> [TRY IT]: Verbatim copy without pictures. Please print every entry as it stands.

[Before-and-after page screenshots]
════════

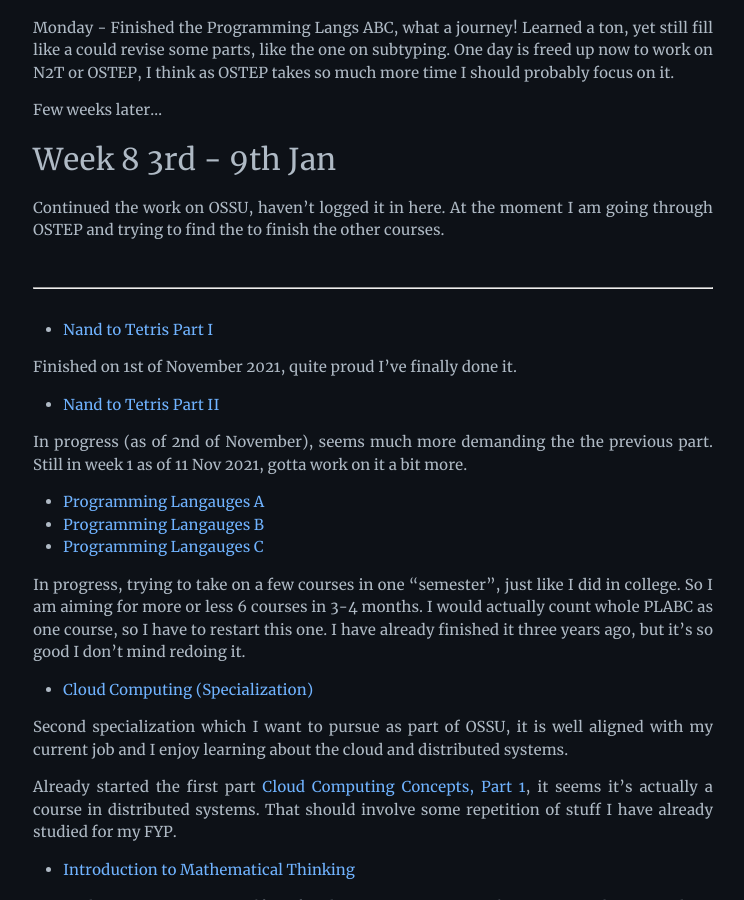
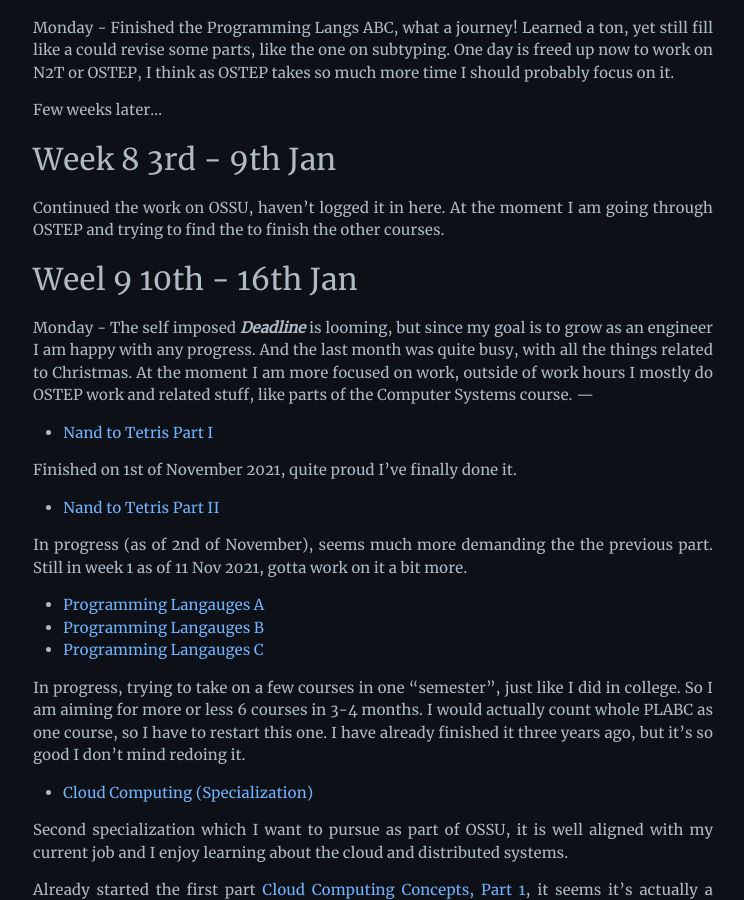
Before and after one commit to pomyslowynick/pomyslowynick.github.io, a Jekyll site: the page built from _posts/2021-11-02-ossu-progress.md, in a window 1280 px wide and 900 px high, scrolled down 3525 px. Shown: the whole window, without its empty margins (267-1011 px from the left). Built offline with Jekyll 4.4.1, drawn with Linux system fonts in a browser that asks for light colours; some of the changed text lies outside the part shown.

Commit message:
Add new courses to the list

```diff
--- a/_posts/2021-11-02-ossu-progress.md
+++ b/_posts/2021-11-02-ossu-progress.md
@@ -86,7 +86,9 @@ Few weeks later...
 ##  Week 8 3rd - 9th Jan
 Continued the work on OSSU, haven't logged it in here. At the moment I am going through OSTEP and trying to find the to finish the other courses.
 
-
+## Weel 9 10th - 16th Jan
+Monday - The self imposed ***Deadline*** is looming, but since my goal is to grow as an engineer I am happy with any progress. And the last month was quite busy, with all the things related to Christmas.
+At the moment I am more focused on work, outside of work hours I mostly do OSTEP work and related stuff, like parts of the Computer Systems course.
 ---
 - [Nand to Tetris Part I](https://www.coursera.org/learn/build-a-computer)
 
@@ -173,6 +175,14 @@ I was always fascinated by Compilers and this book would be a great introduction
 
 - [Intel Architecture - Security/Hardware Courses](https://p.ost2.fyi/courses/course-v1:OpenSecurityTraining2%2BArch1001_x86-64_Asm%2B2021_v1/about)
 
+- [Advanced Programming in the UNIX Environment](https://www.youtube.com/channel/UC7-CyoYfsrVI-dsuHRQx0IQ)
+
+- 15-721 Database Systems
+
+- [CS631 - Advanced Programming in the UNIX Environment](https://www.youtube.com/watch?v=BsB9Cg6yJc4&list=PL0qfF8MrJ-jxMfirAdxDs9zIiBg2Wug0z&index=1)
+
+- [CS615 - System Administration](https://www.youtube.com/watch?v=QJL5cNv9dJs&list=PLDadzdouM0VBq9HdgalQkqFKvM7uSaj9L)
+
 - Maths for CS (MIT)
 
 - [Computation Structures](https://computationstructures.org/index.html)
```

════════

> [RESPONSE AREA]:
Before and after one commit to pomyslowynick/pomyslowynick.github.io, a Jekyll site: the page built from _posts/2021-11-02-ossu-progress.md, in a window 1280 px wide and 900 px high, scrolled down 3525 px. Shown: the whole window, without its empty margins (267-1011 px from the left). Built offline with Jekyll 4.4.1, drawn with Linux system fonts in a browser that asks for light colours; some of the changed text lies outside the part shown.

Commit message:
Add new courses to the list

```diff
--- a/_posts/2021-11-02-ossu-progress.md
+++ b/_posts/2021-11-02-ossu-progress.md
@@ -86,7 +86,9 @@ Few weeks later...
 ##  Week 8 3rd - 9th Jan
 Continued the work on OSSU, haven't logged it in here. At the moment I am going through OSTEP and trying to find the to finish the other courses.
 
-
+## Weel 9 10th - 16th Jan
+Monday - The self imposed ***Deadline*** is looming, but since my goal is to grow as an engineer I am happy with any progress. And the last month was quite busy, with all the things related to Christmas.
+At the moment I am more focused on work, outside of work hours I mostly do OSTEP work and related stuff, like parts of the Computer Systems course.
 ---
 - [Nand to Tetris Part I](https://www.coursera.org/learn/build-a-computer)
 
@@ -173,6 +175,14 @@ I was always fascinated by Compilers and this book would be a great introduction
 
 - [Intel Architecture - Security/Hardware Courses](https://p.ost2.fyi/courses/course-v1:OpenSecurityTraining2%2BArch1001_x86-64_Asm%2B2021_v1/about)
 
+- [Advanced Programming in the UNIX Environment](https://www.youtube.com/channel/UC7-CyoYfsrVI-dsuHRQx0IQ)
+
+- 15-721 Database Systems
+
+- [CS631 - Advanced Programming in the UNIX Environment](https://www.youtube.com/watch?v=BsB9Cg6yJc4&list=PL0qfF8MrJ-jxMfirAdxDs9zIiBg2Wug0z&index=1)
+
+- [CS615 - System Administration](https://www.youtube.com/watch?v=QJL5cNv9dJs&list=PLDadzdouM0VBq9HdgalQkqFKvM7uSaj9L)
+
 - Maths for CS (MIT)
 
 - [Computation Structures](https://computationstructures.org/index.html)
```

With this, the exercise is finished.